:: Work instructions ::
Nothing should be left out: output all of the entries exactly.

Record extracts START

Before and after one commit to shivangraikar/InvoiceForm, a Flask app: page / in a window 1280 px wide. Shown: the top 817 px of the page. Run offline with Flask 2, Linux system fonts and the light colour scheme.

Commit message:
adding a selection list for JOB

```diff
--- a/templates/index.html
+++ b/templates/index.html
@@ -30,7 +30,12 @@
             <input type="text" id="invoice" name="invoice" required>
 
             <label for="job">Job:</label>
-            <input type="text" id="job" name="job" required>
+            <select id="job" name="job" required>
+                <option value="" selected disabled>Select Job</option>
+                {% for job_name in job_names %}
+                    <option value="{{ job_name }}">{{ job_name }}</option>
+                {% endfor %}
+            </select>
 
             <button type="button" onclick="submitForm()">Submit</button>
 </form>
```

Record extracts END

:: Output below ::
Before and after one commit to shivangraikar/InvoiceForm, a Flask app: page / in a window 1280 px wide. Shown: the top 817 px of the page. Run offline with Flask 2, Linux system fonts and the light colour scheme.

Commit message:
adding a selection list for JOB

```diff
--- a/templates/index.html
+++ b/templates/index.html
@@ -30,7 +30,12 @@
             <input type="text" id="invoice" name="invoice" required>
 
             <label for="job">Job:</label>
-            <input type="text" id="job" name="job" required>
+            <select id="job" name="job" required>
+                <option value="" selected disabled>Select Job</option>
+                {% for job_name in job_names %}
+                    <option value="{{ job_name }}">{{ job_name }}</option>
+                {% endfor %}
+            </select>
 
             <button type="button" onclick="submitForm()">Submit</button>
 </form>
```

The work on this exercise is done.